At school, we’re required to lead a number of services for the community throughout the year. The following is from an iyyun tefilah (contemplation/meditation on prayers) that I delivered as part of shacharit services I led at HUC-JIR in Jerusalem this shabbat:
In Sophie’s World, Norwegian author Jostein Gaarder compares the world in which we live to – of all things – a rabbit:
“All mortals are born at the very tip of the rabbit’s fine hairs, where they are in a position to wonder at the impossibility of the trick. But as they grow older they work themselves ever deeper into the fur. And there they stay. They become so comfortable they never risk crawling back up the fragile hairs again. Only philosophers embark on this perilous expedition to the outermost reaches of language and existence. ‘Ladies and gentlemen,’ they yell, ‘we are floating in space!’ But none of the people down there care. ‘What a bunch of troublemakers!’ they say, ‘Would you pass the butter, please? How much have our stocks risen today?'”
There’s a moment when I walk to the bus stop to go home from school, when the buildings part and I have a clear view straight down Rechov Keren HaYesod and Derech Hevron, over the Judaean Hills, and beyond the limits of Jerusalem. From this vantage point, I can see the concrete walls of the Separation Fence rising out of the dusty earth. Here in Israel – particularly in Jerusalem – we exist in a world where there are boundaries all around us. Physical and symbolic. Hard and soft. Between the “us” and the “them”. Between rich and poor. Between Israelis and Palestinians. Between religious and secular. Some boundaries are necessary and exist to help us make sense of our world; others are often obstacles and barriers for us.

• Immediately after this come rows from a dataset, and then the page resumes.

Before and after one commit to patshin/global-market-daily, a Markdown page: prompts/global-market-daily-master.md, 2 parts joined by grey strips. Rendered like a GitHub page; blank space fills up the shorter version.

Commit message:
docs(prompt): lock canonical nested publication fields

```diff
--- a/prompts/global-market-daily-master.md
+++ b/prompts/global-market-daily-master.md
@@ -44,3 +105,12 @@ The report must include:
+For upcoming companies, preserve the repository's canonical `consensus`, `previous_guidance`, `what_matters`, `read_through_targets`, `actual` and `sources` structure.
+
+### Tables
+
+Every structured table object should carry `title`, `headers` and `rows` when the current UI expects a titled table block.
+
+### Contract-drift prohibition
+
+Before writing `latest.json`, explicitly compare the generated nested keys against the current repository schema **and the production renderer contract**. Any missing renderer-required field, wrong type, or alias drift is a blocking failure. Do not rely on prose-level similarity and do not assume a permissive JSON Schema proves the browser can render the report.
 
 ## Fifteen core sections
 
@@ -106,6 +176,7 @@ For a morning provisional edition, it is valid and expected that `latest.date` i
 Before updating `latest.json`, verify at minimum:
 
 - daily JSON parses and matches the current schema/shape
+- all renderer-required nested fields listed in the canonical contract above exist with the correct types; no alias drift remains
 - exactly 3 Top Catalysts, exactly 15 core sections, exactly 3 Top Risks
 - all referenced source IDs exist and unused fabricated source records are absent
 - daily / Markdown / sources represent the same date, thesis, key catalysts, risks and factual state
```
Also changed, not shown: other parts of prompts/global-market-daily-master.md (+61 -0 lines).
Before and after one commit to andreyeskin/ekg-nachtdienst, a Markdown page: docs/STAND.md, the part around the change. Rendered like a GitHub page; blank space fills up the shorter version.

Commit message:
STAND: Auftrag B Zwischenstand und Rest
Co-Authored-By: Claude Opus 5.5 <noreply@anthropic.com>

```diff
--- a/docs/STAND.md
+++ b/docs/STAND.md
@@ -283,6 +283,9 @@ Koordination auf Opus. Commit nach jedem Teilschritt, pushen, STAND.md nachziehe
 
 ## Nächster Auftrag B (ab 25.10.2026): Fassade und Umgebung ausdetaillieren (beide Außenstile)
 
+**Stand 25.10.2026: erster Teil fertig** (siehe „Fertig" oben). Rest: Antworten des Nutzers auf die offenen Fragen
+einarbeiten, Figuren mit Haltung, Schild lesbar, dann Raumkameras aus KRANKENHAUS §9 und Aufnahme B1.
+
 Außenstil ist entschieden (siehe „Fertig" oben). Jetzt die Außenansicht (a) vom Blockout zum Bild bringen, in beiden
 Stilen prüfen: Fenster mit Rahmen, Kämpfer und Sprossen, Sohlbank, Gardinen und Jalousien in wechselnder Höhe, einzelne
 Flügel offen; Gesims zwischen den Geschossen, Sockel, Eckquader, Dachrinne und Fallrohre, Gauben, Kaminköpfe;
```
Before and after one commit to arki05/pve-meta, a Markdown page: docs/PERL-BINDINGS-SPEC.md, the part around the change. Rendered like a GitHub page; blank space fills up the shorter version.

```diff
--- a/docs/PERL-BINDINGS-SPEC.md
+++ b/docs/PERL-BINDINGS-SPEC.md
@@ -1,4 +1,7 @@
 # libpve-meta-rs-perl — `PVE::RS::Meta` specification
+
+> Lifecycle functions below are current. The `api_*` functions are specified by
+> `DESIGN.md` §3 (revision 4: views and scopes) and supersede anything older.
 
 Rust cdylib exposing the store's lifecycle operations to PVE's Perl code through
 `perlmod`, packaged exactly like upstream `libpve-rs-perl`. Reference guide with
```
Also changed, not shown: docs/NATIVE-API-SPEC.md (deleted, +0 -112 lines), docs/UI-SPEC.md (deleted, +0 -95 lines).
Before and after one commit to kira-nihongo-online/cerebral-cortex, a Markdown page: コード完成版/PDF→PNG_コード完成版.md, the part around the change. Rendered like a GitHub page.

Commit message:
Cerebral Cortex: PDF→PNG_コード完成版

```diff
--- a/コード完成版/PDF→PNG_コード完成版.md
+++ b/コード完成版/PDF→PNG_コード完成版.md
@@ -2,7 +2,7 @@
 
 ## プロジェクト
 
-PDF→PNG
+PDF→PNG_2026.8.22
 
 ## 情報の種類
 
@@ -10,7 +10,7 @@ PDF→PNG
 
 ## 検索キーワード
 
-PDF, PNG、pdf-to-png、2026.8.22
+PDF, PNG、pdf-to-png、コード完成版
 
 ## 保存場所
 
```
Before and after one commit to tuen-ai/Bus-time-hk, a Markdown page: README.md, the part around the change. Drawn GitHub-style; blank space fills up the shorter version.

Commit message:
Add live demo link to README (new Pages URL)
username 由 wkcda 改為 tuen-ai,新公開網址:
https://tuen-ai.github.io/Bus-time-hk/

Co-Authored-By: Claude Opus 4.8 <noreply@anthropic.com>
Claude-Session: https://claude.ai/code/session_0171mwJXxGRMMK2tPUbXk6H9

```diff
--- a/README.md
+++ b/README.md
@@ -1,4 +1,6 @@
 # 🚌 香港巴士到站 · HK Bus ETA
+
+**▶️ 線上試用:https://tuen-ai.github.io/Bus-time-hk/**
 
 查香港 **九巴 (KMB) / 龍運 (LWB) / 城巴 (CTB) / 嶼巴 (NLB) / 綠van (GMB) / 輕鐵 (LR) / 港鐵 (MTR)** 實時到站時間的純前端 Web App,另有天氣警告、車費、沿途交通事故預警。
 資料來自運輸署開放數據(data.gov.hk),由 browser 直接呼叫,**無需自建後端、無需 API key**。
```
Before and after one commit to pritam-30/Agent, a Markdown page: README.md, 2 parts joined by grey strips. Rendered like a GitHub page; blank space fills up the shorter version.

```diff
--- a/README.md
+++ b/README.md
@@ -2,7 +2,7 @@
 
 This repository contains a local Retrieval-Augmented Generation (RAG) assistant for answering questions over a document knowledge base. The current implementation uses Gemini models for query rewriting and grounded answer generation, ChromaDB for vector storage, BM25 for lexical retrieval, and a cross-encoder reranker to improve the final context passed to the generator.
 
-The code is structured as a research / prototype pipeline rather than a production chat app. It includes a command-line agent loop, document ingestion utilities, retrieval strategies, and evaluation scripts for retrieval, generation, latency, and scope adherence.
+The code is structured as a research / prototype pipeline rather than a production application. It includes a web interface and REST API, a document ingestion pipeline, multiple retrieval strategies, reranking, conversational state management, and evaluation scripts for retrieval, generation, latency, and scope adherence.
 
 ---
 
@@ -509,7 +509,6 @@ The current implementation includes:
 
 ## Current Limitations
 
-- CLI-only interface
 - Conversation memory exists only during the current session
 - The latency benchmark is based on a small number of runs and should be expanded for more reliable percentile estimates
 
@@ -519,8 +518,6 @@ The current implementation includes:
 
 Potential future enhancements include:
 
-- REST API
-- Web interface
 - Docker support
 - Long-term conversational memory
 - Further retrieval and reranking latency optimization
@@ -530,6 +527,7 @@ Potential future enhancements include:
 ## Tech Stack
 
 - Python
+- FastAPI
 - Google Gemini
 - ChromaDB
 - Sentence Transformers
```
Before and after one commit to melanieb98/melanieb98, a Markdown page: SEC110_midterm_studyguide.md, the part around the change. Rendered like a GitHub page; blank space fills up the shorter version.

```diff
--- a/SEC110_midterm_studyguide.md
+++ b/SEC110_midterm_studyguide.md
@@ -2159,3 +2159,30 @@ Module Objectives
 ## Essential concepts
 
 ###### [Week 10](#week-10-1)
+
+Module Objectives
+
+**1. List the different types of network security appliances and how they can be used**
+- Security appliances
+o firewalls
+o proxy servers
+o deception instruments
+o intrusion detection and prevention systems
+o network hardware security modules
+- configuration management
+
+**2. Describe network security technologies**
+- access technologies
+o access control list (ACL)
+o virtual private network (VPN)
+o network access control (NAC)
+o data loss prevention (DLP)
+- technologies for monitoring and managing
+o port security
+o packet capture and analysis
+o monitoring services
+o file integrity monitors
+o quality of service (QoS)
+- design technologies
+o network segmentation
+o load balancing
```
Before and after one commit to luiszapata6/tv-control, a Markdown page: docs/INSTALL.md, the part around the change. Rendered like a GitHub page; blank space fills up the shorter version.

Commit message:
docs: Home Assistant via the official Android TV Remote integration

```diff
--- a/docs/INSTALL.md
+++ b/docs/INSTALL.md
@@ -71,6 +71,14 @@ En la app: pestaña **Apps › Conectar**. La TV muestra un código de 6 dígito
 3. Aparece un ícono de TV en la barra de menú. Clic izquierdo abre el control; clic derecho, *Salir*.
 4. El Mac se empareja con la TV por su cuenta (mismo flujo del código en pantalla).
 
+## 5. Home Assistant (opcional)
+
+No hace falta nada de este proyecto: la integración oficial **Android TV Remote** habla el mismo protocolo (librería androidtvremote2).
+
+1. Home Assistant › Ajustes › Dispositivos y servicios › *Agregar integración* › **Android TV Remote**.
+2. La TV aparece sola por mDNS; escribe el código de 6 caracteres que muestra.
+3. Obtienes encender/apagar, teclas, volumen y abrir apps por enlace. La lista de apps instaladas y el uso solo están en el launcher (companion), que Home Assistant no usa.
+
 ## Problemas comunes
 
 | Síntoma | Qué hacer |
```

This Shabbat, I invite us to think about these boundaries, and our relationship to them. Later, as we read from parashat Noach, we’ll hear about how humanity crossed the ultimate line; overstepping its collective boundaries, and resulting in the ultimate punishment – the end of existence for almost all of humanity.
As we pray together this morning, let us consider what we can learn from Noach about honoring appropriate boundaries. But let us also consider how are we like the mortals in Sophie’s world, held captive by our own boundaries. How should we be like the philosophers? As we pray, how can we arrive at the outermost reaches of language and existence – that place where we find God?
We start the Amidah with the words: Eternal God, open for me my lips (s’fatai) that my mouth may declare Your praise. S’fatai, as we know, means (my) lips. But s’fatai may also be translated as “the banks of a river,” in other words, the limit or defining line of a body of water. A boundary.
But not just any boundary – the banks of a river are a soft boundary – the river can expand beyond its limits, and become more than what it once was.
Perhaps… our opening petition is better read: “Eternal God, expand my own boundaries, so that my mouth may declare Your praise!”
A thought and question to help us focus during the Amidah: How do we limit ourselves from praising God? What do we want to ask for, so that we can arrive at those outermost reaches of language and existence that we rise on our toes three times to reach – that place where we find God!